TO DO:
Extract all lines from the data beneath that include the word "class".

☆ ☆ ☆

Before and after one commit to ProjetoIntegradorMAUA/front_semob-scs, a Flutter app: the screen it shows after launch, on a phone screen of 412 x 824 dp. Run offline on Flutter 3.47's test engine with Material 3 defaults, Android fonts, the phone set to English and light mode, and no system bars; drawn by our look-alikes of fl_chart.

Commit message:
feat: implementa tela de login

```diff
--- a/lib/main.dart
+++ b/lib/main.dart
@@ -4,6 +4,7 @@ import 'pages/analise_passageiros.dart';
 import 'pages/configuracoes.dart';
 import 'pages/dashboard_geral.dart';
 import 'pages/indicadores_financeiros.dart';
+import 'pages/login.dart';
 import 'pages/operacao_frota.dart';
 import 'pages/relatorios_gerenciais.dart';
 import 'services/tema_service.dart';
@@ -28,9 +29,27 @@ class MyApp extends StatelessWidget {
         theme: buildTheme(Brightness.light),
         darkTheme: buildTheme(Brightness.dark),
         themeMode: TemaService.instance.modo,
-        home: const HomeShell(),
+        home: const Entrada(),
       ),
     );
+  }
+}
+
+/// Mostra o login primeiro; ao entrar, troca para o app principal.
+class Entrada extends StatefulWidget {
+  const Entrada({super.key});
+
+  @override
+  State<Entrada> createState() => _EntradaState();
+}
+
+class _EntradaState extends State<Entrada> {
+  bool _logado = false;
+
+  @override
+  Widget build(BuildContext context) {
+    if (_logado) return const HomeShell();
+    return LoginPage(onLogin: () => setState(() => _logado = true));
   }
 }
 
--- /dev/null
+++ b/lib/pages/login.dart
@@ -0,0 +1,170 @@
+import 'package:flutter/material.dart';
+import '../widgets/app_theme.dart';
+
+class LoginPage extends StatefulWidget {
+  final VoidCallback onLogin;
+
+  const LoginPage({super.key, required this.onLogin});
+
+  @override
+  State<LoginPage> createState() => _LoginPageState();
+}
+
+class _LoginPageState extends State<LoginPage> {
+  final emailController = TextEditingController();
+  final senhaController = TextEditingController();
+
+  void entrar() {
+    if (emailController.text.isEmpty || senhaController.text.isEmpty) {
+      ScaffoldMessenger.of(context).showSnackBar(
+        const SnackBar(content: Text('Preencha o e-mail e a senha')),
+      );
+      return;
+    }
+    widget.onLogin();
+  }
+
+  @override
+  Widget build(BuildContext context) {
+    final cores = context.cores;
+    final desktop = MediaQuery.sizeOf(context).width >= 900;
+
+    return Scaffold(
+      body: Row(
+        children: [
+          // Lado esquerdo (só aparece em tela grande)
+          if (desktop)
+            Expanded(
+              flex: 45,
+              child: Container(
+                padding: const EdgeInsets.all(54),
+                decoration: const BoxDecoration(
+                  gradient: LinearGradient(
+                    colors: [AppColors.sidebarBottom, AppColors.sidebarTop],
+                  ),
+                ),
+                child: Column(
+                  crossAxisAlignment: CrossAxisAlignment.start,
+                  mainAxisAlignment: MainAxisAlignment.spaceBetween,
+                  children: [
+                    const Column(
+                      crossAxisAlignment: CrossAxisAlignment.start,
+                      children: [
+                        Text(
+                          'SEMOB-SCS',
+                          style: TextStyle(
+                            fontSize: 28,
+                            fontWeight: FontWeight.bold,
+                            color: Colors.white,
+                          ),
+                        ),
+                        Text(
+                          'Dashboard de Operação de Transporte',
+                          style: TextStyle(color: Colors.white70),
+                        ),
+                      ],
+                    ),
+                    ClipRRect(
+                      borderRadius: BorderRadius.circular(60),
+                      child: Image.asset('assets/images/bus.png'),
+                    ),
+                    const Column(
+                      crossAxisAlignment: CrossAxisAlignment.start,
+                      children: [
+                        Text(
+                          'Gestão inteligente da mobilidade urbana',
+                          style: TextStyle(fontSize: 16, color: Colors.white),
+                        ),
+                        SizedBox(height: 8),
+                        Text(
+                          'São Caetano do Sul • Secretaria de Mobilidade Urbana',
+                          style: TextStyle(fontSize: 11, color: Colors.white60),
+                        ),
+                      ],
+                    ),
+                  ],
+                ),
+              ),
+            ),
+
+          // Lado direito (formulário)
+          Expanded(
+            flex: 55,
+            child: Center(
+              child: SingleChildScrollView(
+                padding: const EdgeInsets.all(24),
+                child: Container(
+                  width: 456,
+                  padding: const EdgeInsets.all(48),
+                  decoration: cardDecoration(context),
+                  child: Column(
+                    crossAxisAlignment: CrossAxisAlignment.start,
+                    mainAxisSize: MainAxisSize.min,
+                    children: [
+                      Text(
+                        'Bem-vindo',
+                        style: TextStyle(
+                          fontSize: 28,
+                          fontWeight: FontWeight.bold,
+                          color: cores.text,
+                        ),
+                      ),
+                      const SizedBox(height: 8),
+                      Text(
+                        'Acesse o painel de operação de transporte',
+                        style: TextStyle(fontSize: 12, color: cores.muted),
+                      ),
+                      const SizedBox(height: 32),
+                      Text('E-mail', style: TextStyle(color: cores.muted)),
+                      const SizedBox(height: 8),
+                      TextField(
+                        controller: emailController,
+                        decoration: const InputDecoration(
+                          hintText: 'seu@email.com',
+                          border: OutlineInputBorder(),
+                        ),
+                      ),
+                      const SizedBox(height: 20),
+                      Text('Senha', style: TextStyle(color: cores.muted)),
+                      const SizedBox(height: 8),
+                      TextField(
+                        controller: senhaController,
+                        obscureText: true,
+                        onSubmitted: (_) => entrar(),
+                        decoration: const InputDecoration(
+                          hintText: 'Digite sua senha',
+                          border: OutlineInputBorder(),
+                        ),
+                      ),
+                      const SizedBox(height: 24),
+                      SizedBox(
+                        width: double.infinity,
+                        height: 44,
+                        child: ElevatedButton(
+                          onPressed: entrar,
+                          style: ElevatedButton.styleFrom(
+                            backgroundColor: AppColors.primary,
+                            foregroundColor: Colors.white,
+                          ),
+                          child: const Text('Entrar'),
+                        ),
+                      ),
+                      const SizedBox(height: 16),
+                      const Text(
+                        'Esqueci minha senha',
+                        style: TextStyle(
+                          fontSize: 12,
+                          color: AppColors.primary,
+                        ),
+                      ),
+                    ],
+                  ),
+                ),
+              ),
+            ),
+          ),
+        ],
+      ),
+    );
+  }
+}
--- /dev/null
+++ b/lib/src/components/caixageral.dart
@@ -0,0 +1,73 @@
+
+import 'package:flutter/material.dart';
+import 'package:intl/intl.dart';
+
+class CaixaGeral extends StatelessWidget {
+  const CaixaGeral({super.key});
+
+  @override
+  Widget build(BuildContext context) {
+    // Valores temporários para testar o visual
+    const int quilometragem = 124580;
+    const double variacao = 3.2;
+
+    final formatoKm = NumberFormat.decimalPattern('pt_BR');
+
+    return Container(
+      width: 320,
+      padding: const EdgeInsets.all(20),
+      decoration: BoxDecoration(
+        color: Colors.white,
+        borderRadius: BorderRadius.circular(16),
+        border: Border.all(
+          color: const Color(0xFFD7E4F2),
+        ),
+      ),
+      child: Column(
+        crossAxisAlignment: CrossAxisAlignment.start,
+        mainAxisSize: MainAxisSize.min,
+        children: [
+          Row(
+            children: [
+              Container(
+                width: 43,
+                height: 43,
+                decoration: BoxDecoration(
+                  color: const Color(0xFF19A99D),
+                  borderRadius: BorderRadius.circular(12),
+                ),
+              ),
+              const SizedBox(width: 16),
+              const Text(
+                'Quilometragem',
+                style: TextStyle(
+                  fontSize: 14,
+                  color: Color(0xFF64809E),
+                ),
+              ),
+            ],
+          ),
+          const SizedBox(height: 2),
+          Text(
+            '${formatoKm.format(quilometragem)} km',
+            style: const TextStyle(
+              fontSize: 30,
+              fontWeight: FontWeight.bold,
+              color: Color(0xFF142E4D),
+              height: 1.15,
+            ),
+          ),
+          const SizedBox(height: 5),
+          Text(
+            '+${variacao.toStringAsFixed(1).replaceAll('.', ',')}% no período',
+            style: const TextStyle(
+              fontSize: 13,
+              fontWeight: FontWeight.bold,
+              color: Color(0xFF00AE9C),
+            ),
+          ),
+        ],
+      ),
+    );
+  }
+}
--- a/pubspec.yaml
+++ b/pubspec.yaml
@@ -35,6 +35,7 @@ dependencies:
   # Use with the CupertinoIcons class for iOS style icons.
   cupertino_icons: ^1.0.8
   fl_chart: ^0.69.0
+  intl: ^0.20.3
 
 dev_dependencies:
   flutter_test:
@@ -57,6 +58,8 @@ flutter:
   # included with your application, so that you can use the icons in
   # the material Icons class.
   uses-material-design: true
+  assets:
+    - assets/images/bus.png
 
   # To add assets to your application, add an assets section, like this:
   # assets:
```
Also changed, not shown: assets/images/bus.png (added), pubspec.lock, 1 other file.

☆ ☆ ☆

SOLUTION TO THIS PROBLEM:
@@ -28,9 +29,27 @@ class MyApp extends StatelessWidget {
+class Entrada extends StatefulWidget {
+class _EntradaState extends State<Entrada> {
+class LoginPage extends StatefulWidget {
+class _LoginPageState extends State<LoginPage> {
+class CaixaGeral extends StatelessWidget {
   # Use with the CupertinoIcons class for iOS style icons.
   # the material Icons class.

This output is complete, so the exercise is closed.